John Harrison, an English mechanician, born at Faulby, Yorkshire, in 1693, died in London in 1776. He was the son of a carpenter, and in his youth worked in his father's shop. A taste for mechanical pursuits led him to study the construction of clocks, and in 1726 he effected improvements which insured much greater accuracy than had previously been attained in timepieces. In 1714 parliament offered prizes of £10,000, £15,000, and £20,000 respectively for a method of ascertaining longitude within 60, 40, or 30 miles. Mr. Harrison constructed a chronometer which was satisfactorily tested on a voyage in 1736, and by successive improvements on it secured the highest prize in 1767. His inventions, the gridiron pendulum, the going barrel, the compensation curb, and the remontoir escapement, were considered the most remarkable in the manufacture of watches of the last century. (See Clocks and Watches.)

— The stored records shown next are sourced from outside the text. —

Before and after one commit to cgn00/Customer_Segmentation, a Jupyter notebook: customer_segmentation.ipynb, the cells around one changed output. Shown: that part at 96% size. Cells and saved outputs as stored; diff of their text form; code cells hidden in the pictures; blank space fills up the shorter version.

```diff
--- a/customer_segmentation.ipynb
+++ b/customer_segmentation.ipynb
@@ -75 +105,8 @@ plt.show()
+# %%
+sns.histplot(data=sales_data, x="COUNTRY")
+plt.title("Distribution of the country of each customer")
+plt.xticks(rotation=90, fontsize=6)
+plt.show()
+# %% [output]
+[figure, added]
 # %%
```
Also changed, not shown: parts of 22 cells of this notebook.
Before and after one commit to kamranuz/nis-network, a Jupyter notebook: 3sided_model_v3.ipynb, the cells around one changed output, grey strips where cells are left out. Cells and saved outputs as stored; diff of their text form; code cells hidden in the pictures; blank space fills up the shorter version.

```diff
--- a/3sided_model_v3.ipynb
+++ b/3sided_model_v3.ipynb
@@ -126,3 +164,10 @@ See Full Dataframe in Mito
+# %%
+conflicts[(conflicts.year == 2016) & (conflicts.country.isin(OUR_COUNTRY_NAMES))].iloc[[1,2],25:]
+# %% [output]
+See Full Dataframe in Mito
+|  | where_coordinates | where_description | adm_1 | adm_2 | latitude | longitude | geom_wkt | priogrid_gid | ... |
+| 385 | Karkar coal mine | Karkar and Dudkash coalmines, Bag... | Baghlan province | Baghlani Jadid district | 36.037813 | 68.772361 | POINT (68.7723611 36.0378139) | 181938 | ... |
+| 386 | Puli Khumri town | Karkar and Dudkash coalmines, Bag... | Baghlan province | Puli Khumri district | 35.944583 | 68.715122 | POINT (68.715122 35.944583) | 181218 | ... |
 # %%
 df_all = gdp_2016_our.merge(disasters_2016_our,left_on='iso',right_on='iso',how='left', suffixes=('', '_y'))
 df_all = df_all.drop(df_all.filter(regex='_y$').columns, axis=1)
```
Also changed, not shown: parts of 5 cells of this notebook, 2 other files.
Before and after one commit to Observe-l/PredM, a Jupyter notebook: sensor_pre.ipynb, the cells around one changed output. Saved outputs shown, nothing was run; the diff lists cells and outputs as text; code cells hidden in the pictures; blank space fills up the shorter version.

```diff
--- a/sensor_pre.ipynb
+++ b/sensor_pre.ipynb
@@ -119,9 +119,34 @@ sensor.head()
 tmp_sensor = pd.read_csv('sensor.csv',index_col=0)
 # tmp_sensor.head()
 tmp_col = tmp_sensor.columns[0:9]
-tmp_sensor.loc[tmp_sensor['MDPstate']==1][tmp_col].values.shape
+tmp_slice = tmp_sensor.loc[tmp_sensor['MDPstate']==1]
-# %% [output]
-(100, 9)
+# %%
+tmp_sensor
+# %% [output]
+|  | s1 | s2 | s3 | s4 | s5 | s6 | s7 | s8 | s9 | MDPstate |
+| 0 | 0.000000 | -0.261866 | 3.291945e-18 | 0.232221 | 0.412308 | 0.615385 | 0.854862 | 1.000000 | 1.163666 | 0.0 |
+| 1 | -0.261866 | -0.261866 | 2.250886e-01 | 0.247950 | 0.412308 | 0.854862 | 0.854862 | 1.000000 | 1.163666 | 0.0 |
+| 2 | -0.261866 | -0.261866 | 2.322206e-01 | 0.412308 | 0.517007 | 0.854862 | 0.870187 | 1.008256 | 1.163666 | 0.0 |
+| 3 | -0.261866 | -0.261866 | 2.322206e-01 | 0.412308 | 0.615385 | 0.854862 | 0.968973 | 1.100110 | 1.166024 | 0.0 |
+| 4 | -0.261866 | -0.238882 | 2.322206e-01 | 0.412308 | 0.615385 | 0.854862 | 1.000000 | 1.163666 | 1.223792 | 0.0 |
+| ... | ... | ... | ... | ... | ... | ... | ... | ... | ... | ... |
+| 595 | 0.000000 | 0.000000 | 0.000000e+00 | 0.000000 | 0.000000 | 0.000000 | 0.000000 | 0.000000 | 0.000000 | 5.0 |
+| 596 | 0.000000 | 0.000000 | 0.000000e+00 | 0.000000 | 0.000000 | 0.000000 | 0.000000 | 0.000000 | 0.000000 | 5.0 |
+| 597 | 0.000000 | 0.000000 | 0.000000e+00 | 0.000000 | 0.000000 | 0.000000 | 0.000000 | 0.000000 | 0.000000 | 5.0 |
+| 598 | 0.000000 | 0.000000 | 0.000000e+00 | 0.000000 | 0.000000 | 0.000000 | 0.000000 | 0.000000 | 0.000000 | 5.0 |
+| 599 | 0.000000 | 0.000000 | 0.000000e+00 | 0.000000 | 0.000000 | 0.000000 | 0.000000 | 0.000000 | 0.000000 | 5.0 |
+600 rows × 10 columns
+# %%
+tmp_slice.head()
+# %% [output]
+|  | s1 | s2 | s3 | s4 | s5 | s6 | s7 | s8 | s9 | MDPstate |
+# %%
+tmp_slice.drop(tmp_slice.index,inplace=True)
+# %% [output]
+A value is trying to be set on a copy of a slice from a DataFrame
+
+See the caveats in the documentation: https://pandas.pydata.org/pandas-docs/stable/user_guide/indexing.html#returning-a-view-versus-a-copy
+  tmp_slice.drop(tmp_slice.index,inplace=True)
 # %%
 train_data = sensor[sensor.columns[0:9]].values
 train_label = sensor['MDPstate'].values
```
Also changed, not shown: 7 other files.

John Harrison, an English regicide, executed in London in October, 1(360. He was a colonel in the parliamentary army, and superintended the removal of Charles I. from Hurst castle to Windsor, Dec. 19-23,1648. The king had been told that Harrison was appointed to assassinate him, and, struck with his soldierly appearance, told him his suspicion, when Harrison replied that the parliament would not strike the king secretly. On Jan. 19, 1649, he escorted Charles from Windsor to London for trial. He was appointed major general, and was one of a conference of the chief men at the house of the speaker of the commons, in 1651, to decide upon the policy of the government. When Cromwell was about to dissolve the long parliament, the same year, he told Harrison, who advised against haste. In 1653 he was considered by the Anabaptists as their leader. Upon the restoration, in 1660, he was executed with nine others.